that states of
physical
reality lie precisely on a measurezero dynamically invariant set in the state
space of the universe:
the
Cosmological Invariant Set Postulate. To illustrate the relevance of the
concept of a global invariant set,
a
simple analogy is considered where a massive object is propelled into a black
hole depending on the decay
of a
radioactive atom: if the global nature of the event horizon (a photonic
invariant set) were not recognised,
this
experiment might also suggest either implausible conspiracy or retrocausality between the atom's
supposed
hidden variables and the size of the black hole at early times. A locally

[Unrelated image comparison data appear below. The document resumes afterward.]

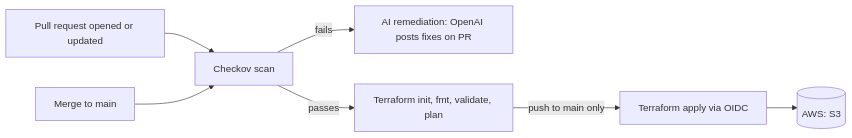
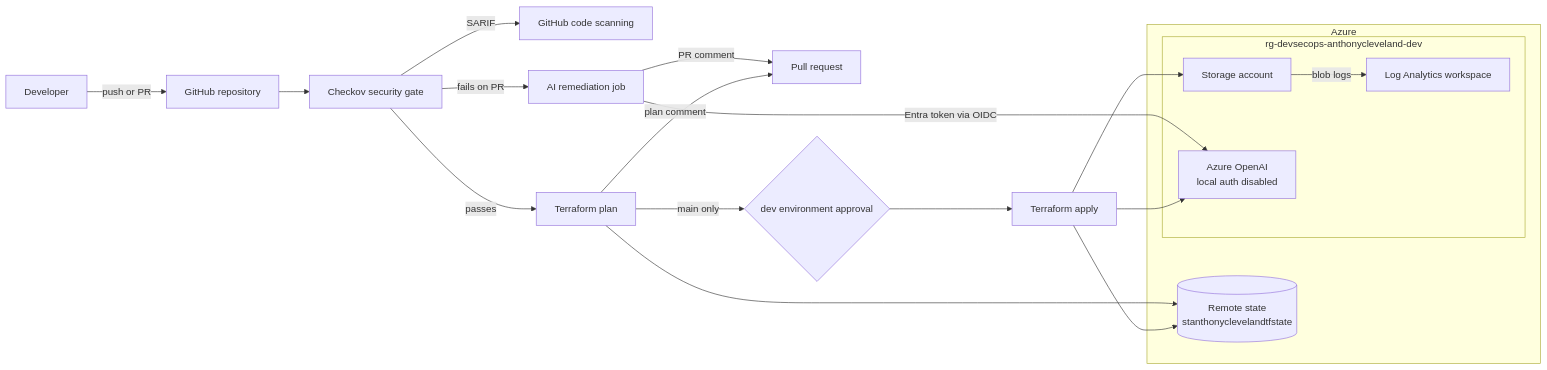
Before and after one commit to clevelandjosiah/Open-Ai-Pipeline: the diagram in README.md, drawn with Mermaid. The commit also changed other lines of this file, not shown here.

First line of the commit message:
Revise README for Azure Terraform DevSecOps Pipeline

````diff
--- a/README.md
+++ b/README.md
@@ -22,9 +33,28 @@
 ```mermaid
 flowchart LR
-    A[Pull request opened or updated] --> B[Checkov scan]
-    B -- fails --> C[AI remediation: OpenAI posts fixes on PR]
-    B -- passes --> D[Terraform init, fmt, validate, plan]
-    E[Merge to main] --> B
-    D -- push to main only --> F[Terraform apply via OIDC]
-    F --> G[(AWS: S3)]
+    dev[Developer] -->|push or PR| gh[GitHub repository]
+    gh --> scan[Checkov security gate]
+    scan -->|SARIF| cs[GitHub code scanning]
+    scan -->|fails on PR| ai[AI remediation job]
+    ai -->|PR comment| pr[Pull request]
+    scan -->|passes| plan[Terraform plan]
+    plan -->|plan comment| pr
+    plan -->|main only| approve{dev environment approval}
+    approve --> apply[Terraform apply]
+
+    subgraph Azure
+        state[(Remote state<br/>stanthonyclevelandtfstate)]
+        subgraph rg[rg-devsecops-anthonycleveland-dev]
+            st[Storage account]
+            law[Log Analytics workspace]
+            aoai[Azure OpenAI<br/>local auth disabled]
+        end
+    end
+
+    ai -->|Entra token via OIDC| aoai
+    plan --> state
+    apply --> state
+    apply --> st
+    apply --> aoai
+    st -->|blob logs| law
 ```
````
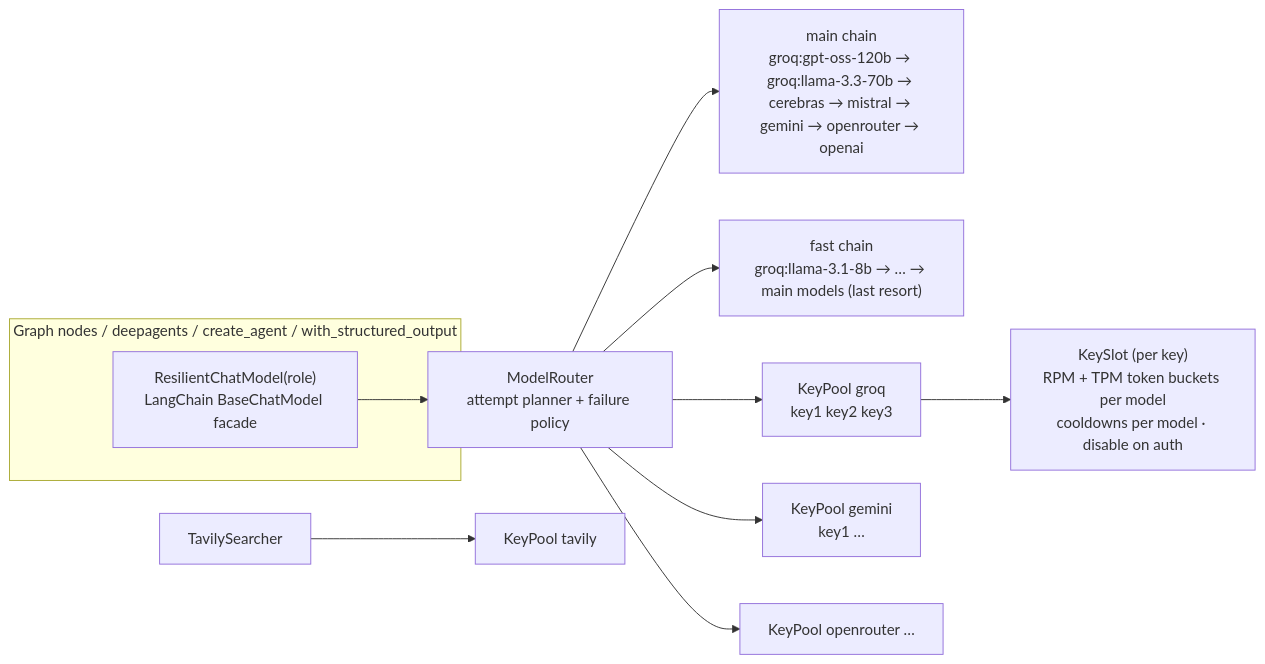
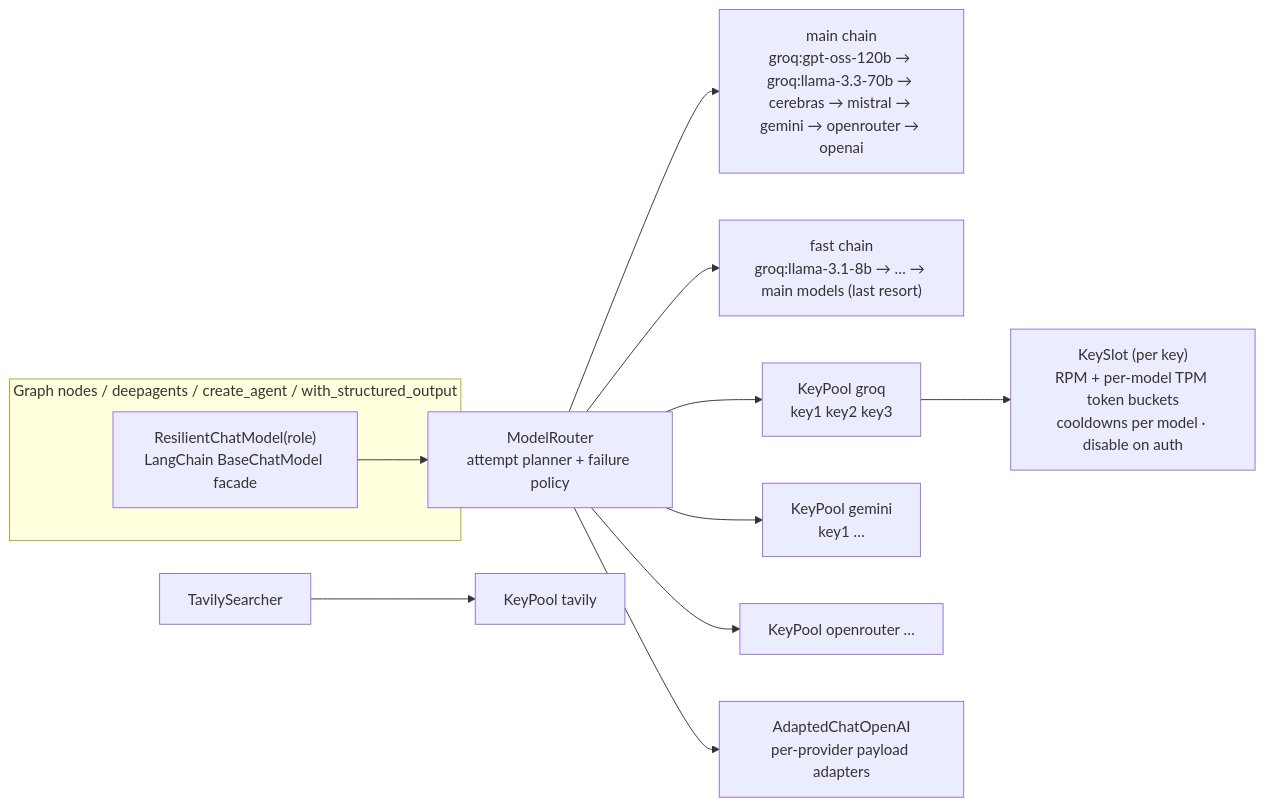
One commit to YashMittal1503/ReAct-Search-Agent changed the third of 3 diagrams in README.md. Above: the diagram before and after it, drawn with Mermaid. The commit also changed other lines of this file, not shown here.

````diff
--- a/README.md
+++ b/README.md
@@ -226,14 +243,15 @@
 ```mermaid
 flowchart LR
     subgraph Nodes["Graph nodes / deepagents / create_agent / with_structured_output"]
         RCM["ResilientChatModel(role)<br/>LangChain BaseChatModel facade"]
     end
     RCM --> R["ModelRouter<br/>attempt planner + failure policy"]
     R --> C1["main chain<br/>groq:gpt-oss-120b → groq:llama-3.3-70b → cerebras → mistral → gemini → openrouter → openai"]
     R --> C2["fast chain<br/>groq:llama-3.1-8b → … → main models (last resort)"]
     R --> P1["KeyPool groq<br/>key1 key2 key3"]
     R --> P2["KeyPool gemini<br/>key1 …"]
     R --> P3["KeyPool openrouter …"]
-    P1 --> S["KeySlot (per key)<br/>RPM + TPM token buckets per model<br/>cooldowns per model · disable on auth"]
+    P1 --> S["KeySlot (per key)<br/>RPM + per-model TPM token buckets<br/>cooldowns per model · disable on auth"]
+    R --> A["AdaptedChatOpenAI<br/>per-provider payload adapters"]
     T["TavilySearcher"] --> PT["KeyPool tavily"]
 ```
````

causal hiddenvariable
theory
constrained by the Cosmological Invariant Set Postulate can violate the CHSH
inequality without
being
conspiratorial, superdeterministic, finetuned or retrocausal, and the theory readily accommodates
the
classical compatibilist notion of (experimenter) free will. Just as the
application of global geometric
methods revolutionised our understanding of gravitational physics
in the 1960s, here it is proposed that
global
geometric methods in state space may fundamentally change our understanding of
quantum physics
and,
by promoting a more synergistic relationship between quantum physics and
cosmology, lead to new
insights in
the problem of unifying quantum and gravitational physics.
Roger Penrose,
Oxford: Twistor nonlocality and EPR effects
The twistor description of wavefunctions
for individual massless particles is fundamentally nonlocal, being
given in
terms of holomorphic 1st cohomology. This reflects a certain nonlocality of
individual quantum
particles.
For n particles we have a twistor description in
terms of holomorphic nth cohomology. The connection
between
this and EPR effects will be explored.
Carlo Rovelli, Marseille: Chris,
here is a hope for a quantum gravity effect we might be able to see: Planck
stars
Where does the
matter falling into a black hole go?
Quantum gravity allows it to bounce around the Planck
density
(at a radius much larger than Planckian) and the hole
might quantum tunnel into a white hole.
An
estimate of
the tunnelling probability indicates that this is
should happen before extensive
Hawking
evaporation. Primordial black holes might be exploding
now, producing signals we might be able to detect.
If so, this
could be an observable quantum gravitational phenomenon. measuring
it would be the best manner
to
celebrate Chris.
Sarben
Sarkar, King’s College London: Signatures
of CPT violation in mesons and neutrinos
Quantum gravity
models based both on decoherence and string theory
backgrounds are examined within
the
context of experiments at meson
factories and leptogenesis (and resultant baryogenesis). The breaking
of
CPT invariance is inherent in the proposals. Signatures in correlations of kaon pairs and oscillation
properties of
Majorana neutrinos are discussed.
Lee Smolin, Perimeter Institute: Time, causality and law in a cosmological context
Steven
Weinstein, Waterloo: Degrees of Freedom
The statistical
independence assumption in Bell's theorem (a.k.a. measurement independence) can
be thought
of as
the requirement that all degrees of freedom are local degrees of freedom. That is, there are no nonlocal
constraints. This suggests the possibility that quantum
correlations might actually arise from correlations in initial
data
encoded in such constraints. Such
constraints, though unfamiliar to many, need not be arcane or exotic.
I'll give three
simple examples.